_WHAT TO DO_
Write down the listing again exactly as it appears below, without its pictures.

+ + + + + + +

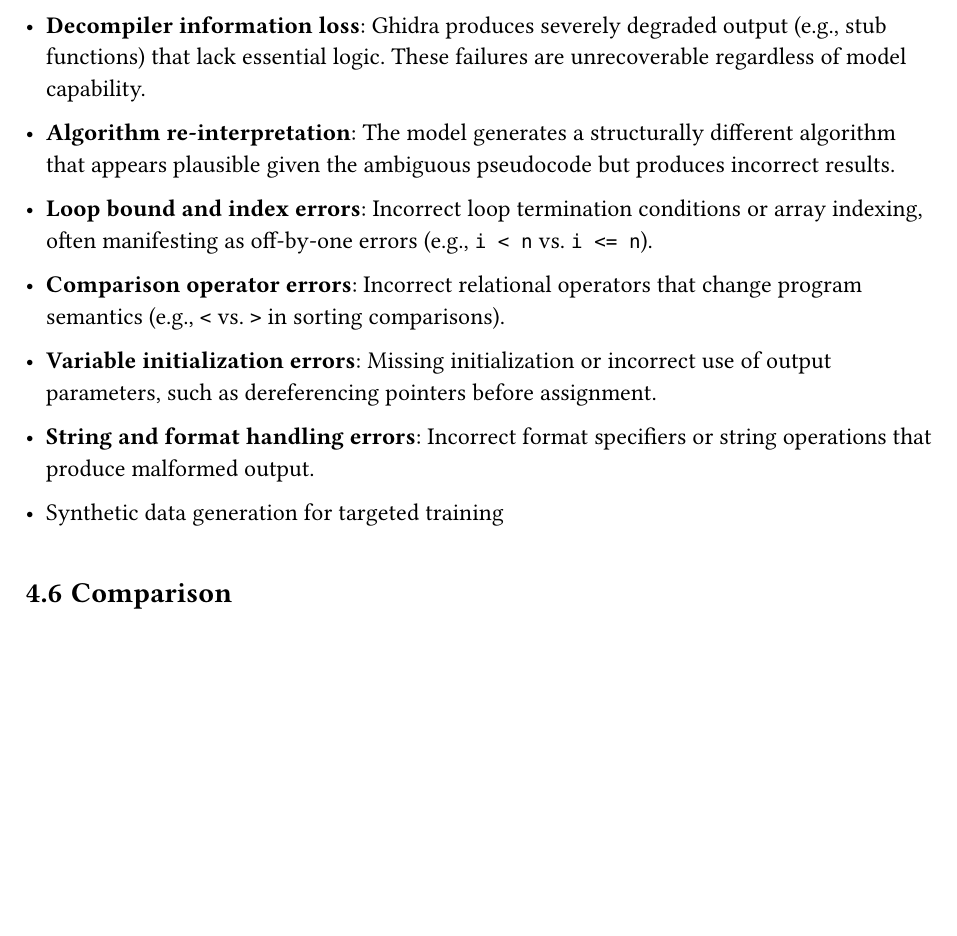
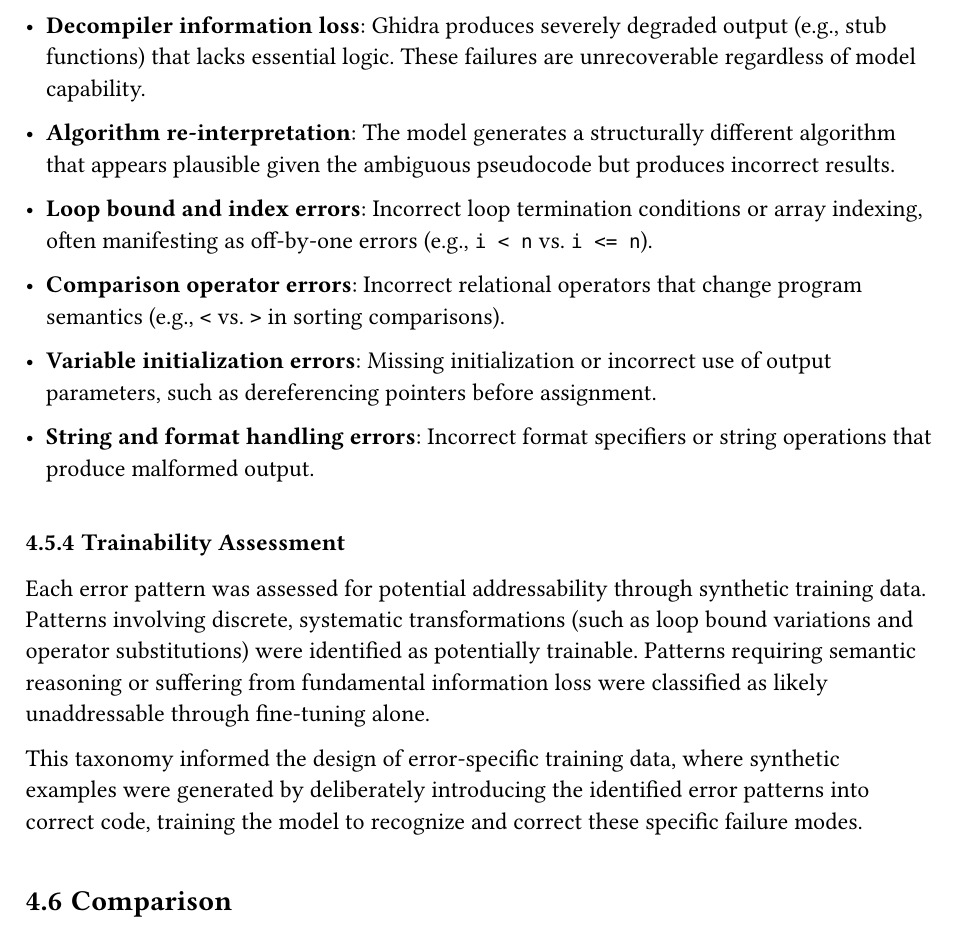
Before and after one commit to bananaprotocol/RevBench, a Typst document (thesis/thesis.typ): part of page 19 of 25, cut so that both start at the same text, the shorter picture padded with empty space. Compiled offline with Typst 0.15.

```diff
--- a/thesis/thesis.typ
+++ b/thesis/thesis.typ
@@ -447,7 +447,7 @@
 
 Manual analysis of assertion failures revealed six distinct error patterns:
 
-- *Decompiler information loss*: Ghidra produces severely degraded output (e.g., stub functions) that lack essential logic. These failures are unrecoverable regardless of model capability.
+- *Decompiler information loss*: Ghidra produces severely degraded output (e.g., stub functions) that lacks essential logic. These failures are unrecoverable regardless of model capability.
 
 - *Algorithm re-interpretation*: The model generates a structurally different algorithm that appears plausible given the ambiguous pseudocode but produces incorrect results.
 
@@ -459,7 +459,13 @@
 
 - *String and format handling errors*: Incorrect format specifiers or string operations that produce malformed output.
 
-- Synthetic data generation for targeted training
+=== Trainability Assessment
+
+Each error pattern was assessed for potential addressability through synthetic training data.
+Patterns involving discrete, systematic transformations (such as loop bound variations and operator substitutions) were identified as potentially trainable.
+Patterns requiring semantic reasoning or suffering from fundamental information loss were classified as likely unaddressable through fine-tuning alone.
+
+This taxonomy informed the design of error-specific training data, where synthetic examples were generated by deliberately introducing the identified error patterns into correct code, training the model to recognize and correct these specific failure modes.
 
 == Comparison
 
```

+ + + + + + +

_TASK SOLUTION_
Before and after one commit to bananaprotocol/RevBench, a Typst document (thesis/thesis.typ): part of page 19 of 25, cut so that both start at the same text, the shorter picture padded with empty space. Compiled offline with Typst 0.15.

```diff
--- a/thesis/thesis.typ
+++ b/thesis/thesis.typ
@@ -447,7 +447,7 @@
 
 Manual analysis of assertion failures revealed six distinct error patterns:
 
-- *Decompiler information loss*: Ghidra produces severely degraded output (e.g., stub functions) that lack essential logic. These failures are unrecoverable regardless of model capability.
+- *Decompiler information loss*: Ghidra produces severely degraded output (e.g., stub functions) that lacks essential logic. These failures are unrecoverable regardless of model capability.
 
 - *Algorithm re-interpretation*: The model generates a structurally different algorithm that appears plausible given the ambiguous pseudocode but produces incorrect results.
 
@@ -459,7 +459,13 @@
 
 - *String and format handling errors*: Incorrect format specifiers or string operations that produce malformed output.
 
-- Synthetic data generation for targeted training
+=== Trainability Assessment
+
+Each error pattern was assessed for potential addressability through synthetic training data.
+Patterns involving discrete, systematic transformations (such as loop bound variations and operator substitutions) were identified as potentially trainable.
+Patterns requiring semantic reasoning or suffering from fundamental information loss were classified as likely unaddressable through fine-tuning alone.
+
+This taxonomy informed the design of error-specific training data, where synthetic examples were generated by deliberately introducing the identified error patterns into correct code, training the model to recognize and correct these specific failure modes.
 
 == Comparison
 
```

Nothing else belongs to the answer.